_TASK REQUIREMENTS_
In this exercise, set down every entry that follows exactly as it appears.

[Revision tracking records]

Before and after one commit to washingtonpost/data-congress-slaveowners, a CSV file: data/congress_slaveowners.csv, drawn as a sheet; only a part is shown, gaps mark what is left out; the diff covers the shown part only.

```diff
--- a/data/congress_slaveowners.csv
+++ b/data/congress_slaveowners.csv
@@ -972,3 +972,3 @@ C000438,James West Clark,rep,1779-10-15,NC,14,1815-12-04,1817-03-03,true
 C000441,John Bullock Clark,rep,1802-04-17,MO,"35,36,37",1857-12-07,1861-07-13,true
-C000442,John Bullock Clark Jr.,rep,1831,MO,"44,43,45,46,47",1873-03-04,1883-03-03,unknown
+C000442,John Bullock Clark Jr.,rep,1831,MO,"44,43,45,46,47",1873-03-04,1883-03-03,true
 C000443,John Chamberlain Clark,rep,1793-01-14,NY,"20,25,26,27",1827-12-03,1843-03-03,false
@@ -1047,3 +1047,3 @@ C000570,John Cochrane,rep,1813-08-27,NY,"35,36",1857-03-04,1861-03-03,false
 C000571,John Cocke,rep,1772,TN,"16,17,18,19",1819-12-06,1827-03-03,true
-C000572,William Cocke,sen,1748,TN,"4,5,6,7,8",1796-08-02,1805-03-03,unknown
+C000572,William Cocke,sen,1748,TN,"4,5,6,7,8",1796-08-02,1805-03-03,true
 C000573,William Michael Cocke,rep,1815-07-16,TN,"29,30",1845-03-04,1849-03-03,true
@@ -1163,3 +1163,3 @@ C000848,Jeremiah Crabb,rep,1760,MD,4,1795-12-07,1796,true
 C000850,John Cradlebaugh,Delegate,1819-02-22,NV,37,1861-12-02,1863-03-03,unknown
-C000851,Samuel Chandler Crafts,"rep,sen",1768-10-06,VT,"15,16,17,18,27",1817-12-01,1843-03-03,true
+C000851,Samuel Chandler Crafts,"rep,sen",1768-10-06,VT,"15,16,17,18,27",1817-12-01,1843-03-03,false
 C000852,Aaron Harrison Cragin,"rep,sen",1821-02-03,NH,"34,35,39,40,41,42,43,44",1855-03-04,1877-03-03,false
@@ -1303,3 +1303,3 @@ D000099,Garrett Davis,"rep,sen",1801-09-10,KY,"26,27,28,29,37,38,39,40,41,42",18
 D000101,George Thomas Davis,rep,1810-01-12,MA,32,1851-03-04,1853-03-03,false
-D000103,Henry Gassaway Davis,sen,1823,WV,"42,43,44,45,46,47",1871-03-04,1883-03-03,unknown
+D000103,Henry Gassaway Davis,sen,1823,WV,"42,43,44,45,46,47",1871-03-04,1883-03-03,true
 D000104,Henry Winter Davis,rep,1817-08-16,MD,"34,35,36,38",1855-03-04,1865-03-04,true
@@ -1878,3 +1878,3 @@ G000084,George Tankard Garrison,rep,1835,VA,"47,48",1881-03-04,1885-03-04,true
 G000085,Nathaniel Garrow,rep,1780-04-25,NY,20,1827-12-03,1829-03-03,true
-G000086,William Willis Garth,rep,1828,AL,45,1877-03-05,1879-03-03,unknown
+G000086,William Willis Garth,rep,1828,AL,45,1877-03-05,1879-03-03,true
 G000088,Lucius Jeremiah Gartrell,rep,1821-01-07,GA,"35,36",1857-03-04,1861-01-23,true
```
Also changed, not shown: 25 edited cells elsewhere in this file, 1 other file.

_WRITTEN REPLY_
Before and after one commit to washingtonpost/data-congress-slaveowners, a CSV file: data/congress_slaveowners.csv, drawn as a sheet; only a part is shown, gaps mark what is left out; the diff covers the shown part only.

```diff
--- a/data/congress_slaveowners.csv
+++ b/data/congress_slaveowners.csv
@@ -972,3 +972,3 @@ C000438,James West Clark,rep,1779-10-15,NC,14,1815-12-04,1817-03-03,true
 C000441,John Bullock Clark,rep,1802-04-17,MO,"35,36,37",1857-12-07,1861-07-13,true
-C000442,John Bullock Clark Jr.,rep,1831,MO,"44,43,45,46,47",1873-03-04,1883-03-03,unknown
+C000442,John Bullock Clark Jr.,rep,1831,MO,"44,43,45,46,47",1873-03-04,1883-03-03,true
 C000443,John Chamberlain Clark,rep,1793-01-14,NY,"20,25,26,27",1827-12-03,1843-03-03,false
@@ -1047,3 +1047,3 @@ C000570,John Cochrane,rep,1813-08-27,NY,"35,36",1857-03-04,1861-03-03,false
 C000571,John Cocke,rep,1772,TN,"16,17,18,19",1819-12-06,1827-03-03,true
-C000572,William Cocke,sen,1748,TN,"4,5,6,7,8",1796-08-02,1805-03-03,unknown
+C000572,William Cocke,sen,1748,TN,"4,5,6,7,8",1796-08-02,1805-03-03,true
 C000573,William Michael Cocke,rep,1815-07-16,TN,"29,30",1845-03-04,1849-03-03,true
@@ -1163,3 +1163,3 @@ C000848,Jeremiah Crabb,rep,1760,MD,4,1795-12-07,1796,true
 C000850,John Cradlebaugh,Delegate,1819-02-22,NV,37,1861-12-02,1863-03-03,unknown
-C000851,Samuel Chandler Crafts,"rep,sen",1768-10-06,VT,"15,16,17,18,27",1817-12-01,1843-03-03,true
+C000851,Samuel Chandler Crafts,"rep,sen",1768-10-06,VT,"15,16,17,18,27",1817-12-01,1843-03-03,false
 C000852,Aaron Harrison Cragin,"rep,sen",1821-02-03,NH,"34,35,39,40,41,42,43,44",1855-03-04,1877-03-03,false
@@ -1303,3 +1303,3 @@ D000099,Garrett Davis,"rep,sen",1801-09-10,KY,"26,27,28,29,37,38,39,40,41,42",18
 D000101,George Thomas Davis,rep,1810-01-12,MA,32,1851-03-04,1853-03-03,false
-D000103,Henry Gassaway Davis,sen,1823,WV,"42,43,44,45,46,47",1871-03-04,1883-03-03,unknown
+D000103,Henry Gassaway Davis,sen,1823,WV,"42,43,44,45,46,47",1871-03-04,1883-03-03,true
 D000104,Henry Winter Davis,rep,1817-08-16,MD,"34,35,36,38",1855-03-04,1865-03-04,true
@@ -1878,3 +1878,3 @@ G000084,George Tankard Garrison,rep,1835,VA,"47,48",1881-03-04,1885-03-04,true
 G000085,Nathaniel Garrow,rep,1780-04-25,NY,20,1827-12-03,1829-03-03,true
-G000086,William Willis Garth,rep,1828,AL,45,1877-03-05,1879-03-03,unknown
+G000086,William Willis Garth,rep,1828,AL,45,1877-03-05,1879-03-03,true
 G000088,Lucius Jeremiah Gartrell,rep,1821-01-07,GA,"35,36",1857-03-04,1861-01-23,true
```
Also changed, not shown: 25 edited cells elsewhere in this file, 1 other file.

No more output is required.